i. Decide on the resistor value you’ll need in Ohms (typically the same as your speaker’s resistance: for example, to get a crossover, see a 4 with an eight-speaker, you’ll connect an eight resistor in parallel with the four resistors.
ii. To use a resistor with a speaker wire and a speaker, link the resistor towards the positive and negative terminals of the device (you do not have to connect the resistor directly to the speaker if that is a concern).
iii. Ensure that any uncovered speaker wire or resistor leads are completely covered and insulated so that they do not produce a short-circuit with neighbouring wiring or metal.
- If you damage the cone, surround, spider, or other components of the speaker by disassembling it, no amount of coil wrapping expertise will be used. As a result, it would be advisable to either reconfigure the 16-ohm speaker with just an 8-ohm kit or sell the speaker and purchase an 8-ohm device. Depending on the company, you may buy a speaker kit and assemble it yourself, which is a relatively simple task if done correctly.
Frequently Asked Questions:
- What does ohm rating in speakers mean?
Answer; when measuring speaker impedance or resistance, the unit of measurement is called an ‘OHM.’ It is easier for an amplifier to effectively send power to a speaker when the speaker’s impedance is low, measured in Ohms. Impedance ratings of 4, 8, or 16 OHMs are commonly found in speakers.
Speakers are not precisely the same as resistors. Their impedance varies depending on the sound frequency they are playing in different places due to inductance and how an alternating current (AC) harmonic signal affects the voice coil. As a result, adding a resistor can somewhat affect the sound, as it can lead a speaker to perform slightly different ways across the entire spectrum of sound frequencies. However, for most parts, this is not a significant problem. Recognize that if you detect a difference, this could be the reason for your observations.

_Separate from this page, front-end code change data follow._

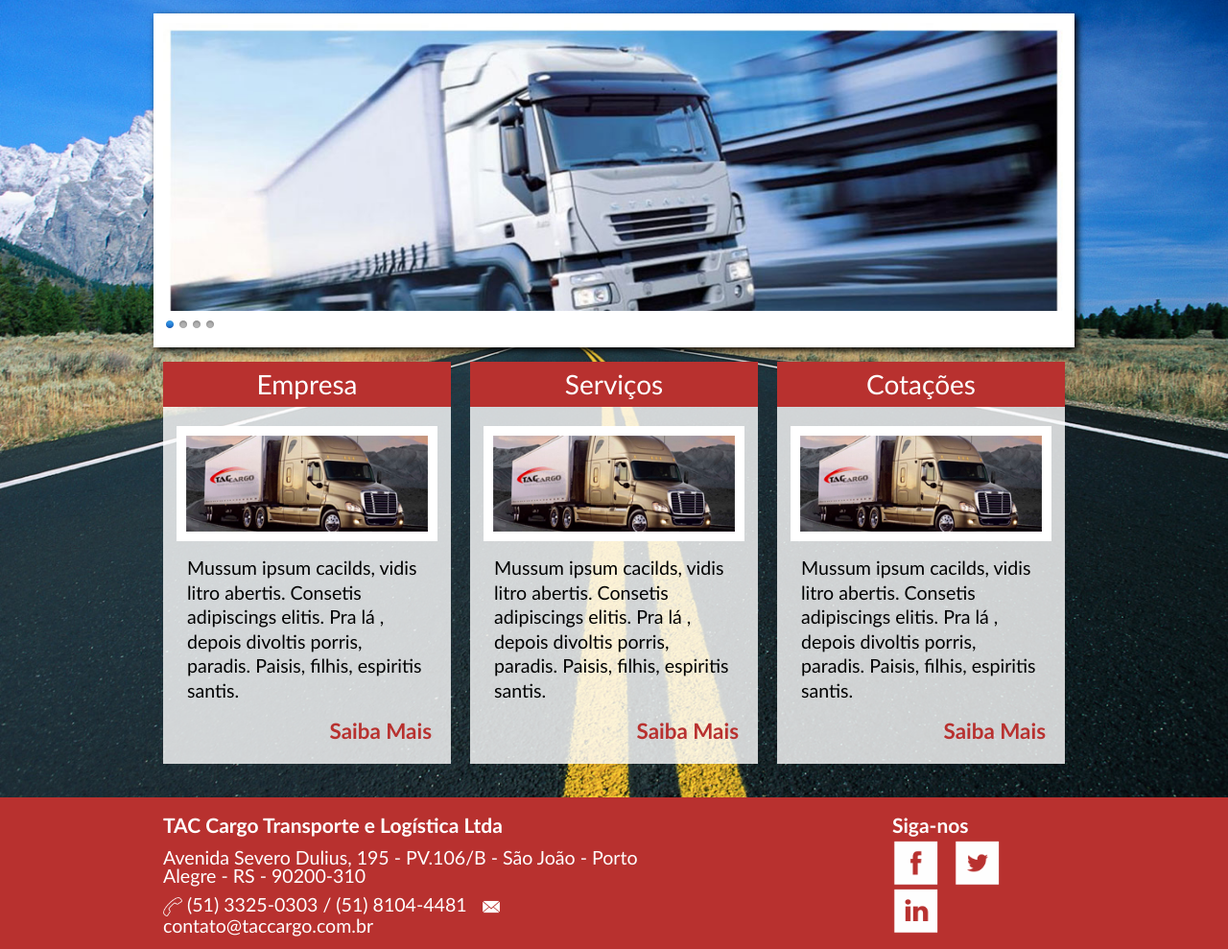
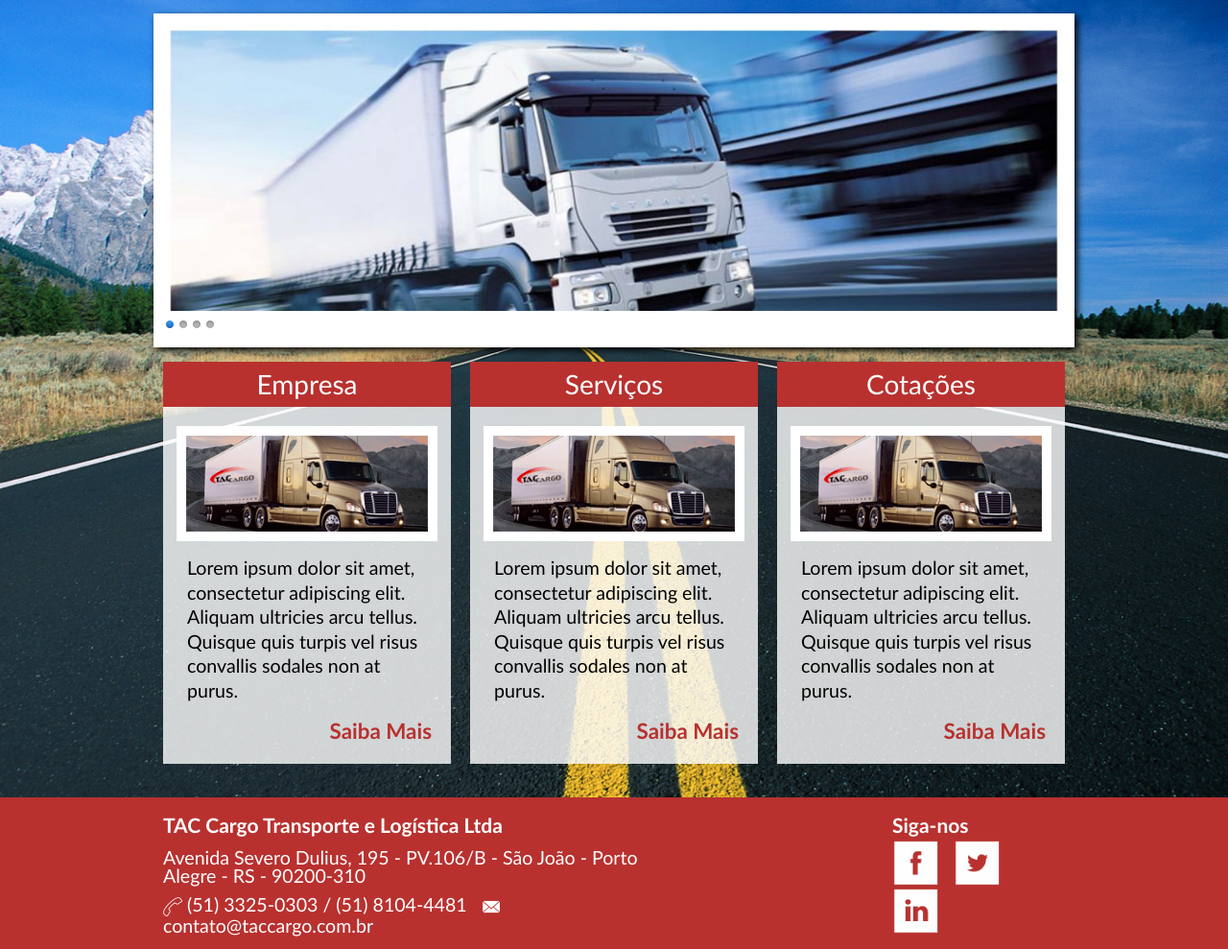
Before and after one commit to mvsaturno/taccargo, a PHP site: page / in a window 1280 px wide. Shown: the part 161-1150 px from the top of the page at 96% size. Run offline with PHP 8.4, Linux system fonts and the light colour scheme; some web fonts are replaced.

Commit message:
index text changed

```diff
--- a/index.php
+++ b/index.php
@@ -31,7 +31,7 @@
                     <h3>Empresa</h3>
                     <div class="div_main_content_txt" >
                         <p class="align_center"><img src="img/small_truck.jpg"></p>
-                        <p class="main_text">Mussum ipsum cacilds, vidis litro abertis. Consetis adipiscings elitis. Pra lá , depois divoltis porris, paradis. Paisis, filhis, espiritis santis.</p>
+                        <p class="main_text">Lorem ipsum dolor sit amet, consectetur adipiscing elit. Aliquam ultricies arcu tellus. Quisque quis turpis vel risus convallis sodales non at purus.</p>
                         <a href="#">Saiba Mais</a>
 
                     </div>
@@ -41,7 +41,7 @@
                    <h3>Servi&ccedil;os</h3>
                     <div class="div_main_content_txt" >
                         <p class="align_center"><img src="img/small_truck.jpg"></p>
-                        <p class="main_text">Mussum ipsum cacilds, vidis litro abertis. Consetis adipiscings elitis. Pra lá , depois divoltis porris, paradis. Paisis, filhis, espiritis santis.</p>
+                        <p class="main_text">Lorem ipsum dolor sit amet, consectetur adipiscing elit. Aliquam ultricies arcu tellus. Quisque quis turpis vel risus convallis sodales non at purus.</p>
                         <a href="#">Saiba Mais</a>
 
                     </div>
@@ -51,7 +51,7 @@
                    <h3>Cota&ccedil;&otilde;es</h3>
                     <div class="div_main_content_txt" >
                         <p class="align_center"><img src="img/small_truck.jpg"></p>
-                        <p class="main_text">Mussum ipsum cacilds, vidis litro abertis. Consetis adipiscings elitis. Pra lá , depois divoltis porris, paradis. Paisis, filhis, espiritis santis.</p>
+                        <p class="main_text">Lorem ipsum dolor sit amet, consectetur adipiscing elit. Aliquam ultricies arcu tellus. Quisque quis turpis vel risus convallis sodales non at purus.</p>
                         <a href="#">Saiba Mais</a>
 
                     </div>
```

The tweeter is often more efficient (has a greater decibel output) than the other speakers in a speakers system. When it comes to this situation, a mismatch is sometimes referred to as “too bright.” When tweeters are mismatched with intermediate or woofer full-range speakers, the sound is harsh and unnatural, and the music sounds distorted and strange. As a result of the fact that tweeters are shorter and operate in a slightly different manner than more prominent speakers such as midrange or woofers, it is not uncommon for them to sound overly “bright.”